Implement security measures. The municipality of Bergen, Norway, has been fined EUR 170.000 for not implementing adequate security measures to protect the personal data of students and teachers.
Check out our list of GDPR fines to get a complete overview of all the known fines issues.
What did they do? Their computer system had a poor login feature that allowed unauthorized persons to access personal data.
A poor login may seem like a small issue in day-to-day operations, but every inadequate security measure risks the employer’s budget and brand image.
Maybe appoint a Data Protection Officer (DPO). Some companies have to appoint a DPO. The GDPR requires the following to appoint a DPO:
Not all companies belong to these categories. Therefore not all have to appoint a DPO. For all the rest, appointing a person dedicated to data protection in the company is a good practice.
The employee can exercise their data subject rights. Every person to whom the GDPR applies has a set of data privacy rights they can exercise to prevent harm and protect their privacy.
Right to access. The employee can always request access to the personal data that the employer processes. At the same time, the employee can enquire about the processing purposes and learn whether the data is being processed only for employment purposes or not.
In addition, the employee can enquire about the third-party tools the employer uses for data processing. That will help them determine whether the processing is lawful, the processing purposes, whether data is being transferred abroad, and so on.
Right to objection. If the employee determines that some of the data is being processed for the wrong reasons, they can object to it. The employer will have to cease the processing for those specific purposes.
However, if the data is processed solely for employment purposes, there is no room for objection.
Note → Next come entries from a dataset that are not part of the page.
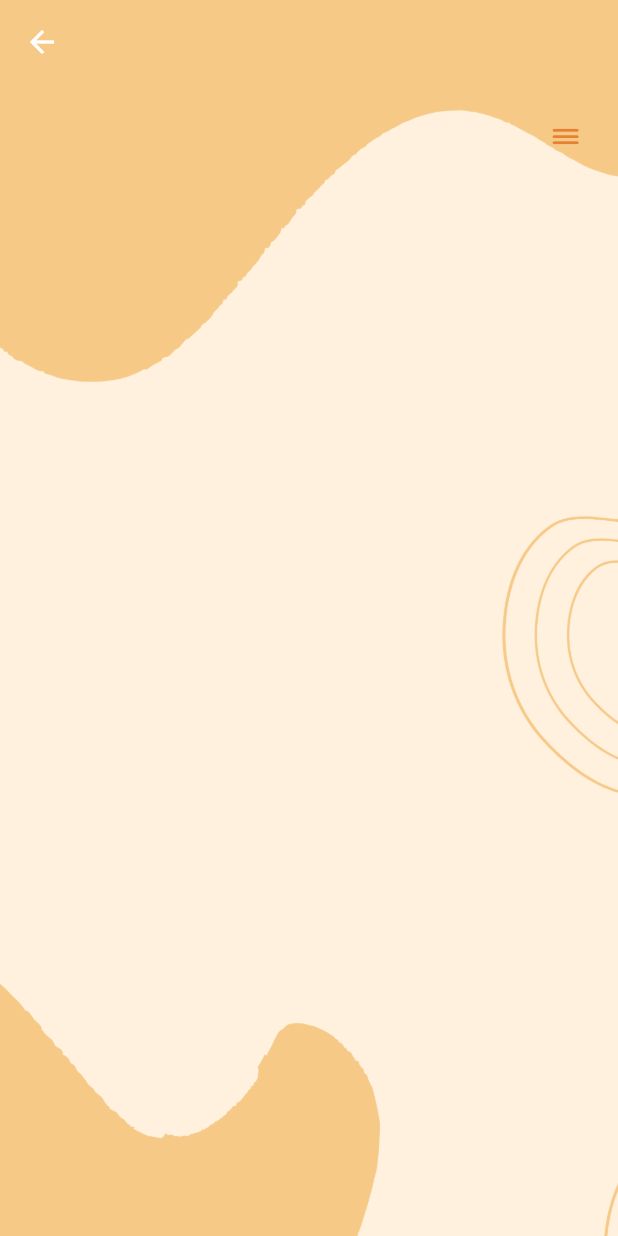
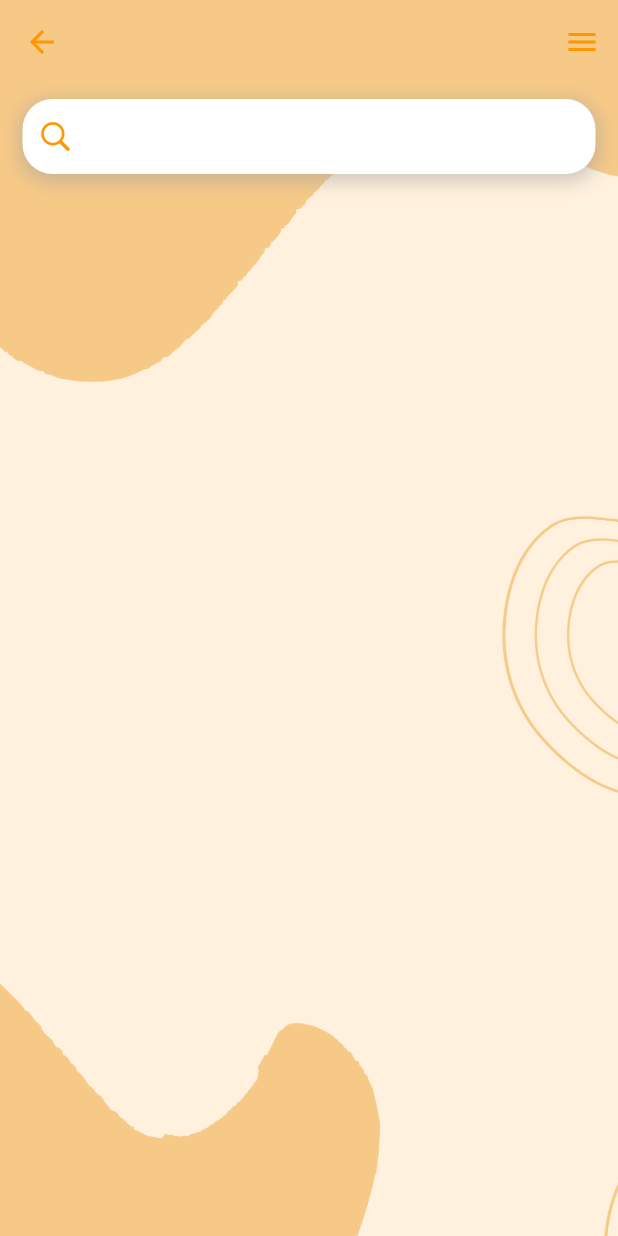
Before and after one commit to saatvika07/Campus-Bites, a Flutter app: the PaniPuriPage screen opened directly, on a phone screen of 412 x 824 dp. Run offline on Flutter 3.47's test engine with Material 3 defaults, Android fonts, the phone set to English and light mode, and no system bars; our stand-ins replace icons_plus.

```diff
--- a/lib/pages/panipuri.dart
+++ b/lib/pages/panipuri.dart
@@ -1,5 +1,5 @@
+import 'package:flutter/cupertino.dart';
 import 'package:flutter/material.dart';
-import 'package:login_signup/widgets/app_bar_widget.dart';
 import 'package:login_signup/widgets/custom_scaffold.dart';
 
 class PaniPuriPage extends StatelessWidget {
@@ -9,8 +9,46 @@ class PaniPuriPage extends StatelessWidget {
   Widget build(BuildContext context) {
     return CustomScaffold(
       child: ListView(
-        children: const [
-          AppBarWidget(),
+        children: [
+          Padding(
+            padding: const EdgeInsets.symmetric(
+              vertical: 10,
+              horizontal: 15,
+            ),
+            child: Container(
+              width: double.infinity,
+              height: 50,
+              decoration: BoxDecoration(
+                color: Colors.white,
+                borderRadius: BorderRadius.circular(20),
+                boxShadow: [
+                  BoxShadow(
+                    color: Colors.grey.withOpacity(0.5),
+                    spreadRadius: 2,
+                    blurRadius: 10,
+                    offset: const Offset(0,3),
+                  ),
+                ]
+              ),
+              child: Padding(
+                padding: const EdgeInsets.symmetric(
+                  horizontal: 10,
+                ),
+                child: Row(children: [
+                  const Icon(
+                    CupertinoIcons.search,
+                    color: Colors.orange
+                    ),
+                  Container(
+                    height: 50,
+                    width: 300,
+                    child: const Padding(padding: EdgeInsets.symmetric(
+                      horizontal: 15,
+                    ))
+                  )
+
+                ],)),
+            ))
         ],
       )
 
--- a/lib/screens/home.dart
+++ b/lib/screens/home.dart
@@ -5,7 +5,6 @@ import 'package:login_signup/pages/fastfood.dart';
 import 'package:login_signup/pages/jucies.dart';
 import 'package:login_signup/pages/panipuri.dart';
 import 'package:login_signup/pages/tiffins.dart';
-import 'package:login_signup/widgets/custom_scaffold.dart';
 class HomeScreen extends StatefulWidget {
   const HomeScreen({super.key});
 
@@ -17,8 +16,13 @@ class HomeScreen extends StatefulWidget {
 class _HomeScreenState extends State<HomeScreen> {
   @override
   Widget build(BuildContext context) {
-    return CustomScaffold(
-      child: MyHomePage(),
+    return MaterialApp(
+      debugShowCheckedModeBanner: false,
+      title: 'Flutter Demo',
+      theme: ThemeData(
+        primarySwatch: Colors.blue,
+      ),
+      home: MyHomePage(),
     );
   }
 }
@@ -31,8 +35,6 @@ var bannerImages = [
 ];
 
 class MyHomePage extends StatelessWidget {
-  const MyHomePage({super.key});
-
   @override
   Widget build(BuildContext context) {
     var screenHeight = MediaQuery.of(context).size.height;
--- a/lib/widgets/custom_scaffold.dart
+++ b/lib/widgets/custom_scaffold.dart
@@ -3,13 +3,26 @@ import 'package:flutter/material.dart';
 class CustomScaffold extends StatelessWidget {
   const CustomScaffold({super.key, this.child});
   final Widget? child;
+
   @override
   Widget build(BuildContext context) {
     return Scaffold(
       appBar: AppBar(
-        iconTheme: const IconThemeData(color: Colors.white),
+        iconTheme: const IconThemeData(color: Colors.orange),
         backgroundColor: Colors.transparent,
         elevation: 0,
+        actions: [
+          IconButton(
+            icon: const Icon(
+              Icons.menu,  // Use the admin icon from Material Icons
+              color: Colors.orange,
+            ),
+            onPressed: () {
+              // Define the action you want when the admin icon is tapped
+              // You can navigate to an admin panel or show a dialog here
+            },
+          ),
+        ],
       ),
       extendBodyBehindAppBar: true,
       body: Stack(
```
Right to correction. The employee has the right to get their inaccurate data corrected. The employer must make the requested corrections.
Right to be forgotten. The employee has the right to be forgotten under certain circumstances. He or she can request to have their data erased from employee’s records if both the following two conditions have been met:
In all other cases, the employer can refuse to erase the employee’s personal data.
Get compensated in the case of damage due to a data breach. Sometimes, companies are victims of data breaches. These breaches can cause damage to employees. When damages occur, the employee has the right to get compensated for the suffered damages.
When the employer and the employee are in the EU, everything is simple – GDPR applies to all.
Nowadays, though, the employer and the employee are often in different countries. That also affects the applicability of the GDPR and can make things tricky for both the employer and the employee.
Here’s a simple formula to guide you:
Determine whether the GDPR applies and, if it does, read again what the employer has to do and what the employee can do to protect their personal data properly.
Whenever there is personal data involved, data protection laws apply. This does not exclude employment relationships.
GDPR is not very strict when processing data for employment purposes. It leaves some space for labor laws and collective bargain contracts to determine the categories of data that can be processed.
The employer needs to meet all the other GDPR requirements for all the other aspects.
The international employer that employs people in many different countries has to be very careful. Labor laws differ in the EU countries, and every country has its collective agreements.
This puts them in a very challenging position. They can take the safe path by simply processing the minimum amount of data needed. It is one of the basic data protection principles that makes everything else simpler.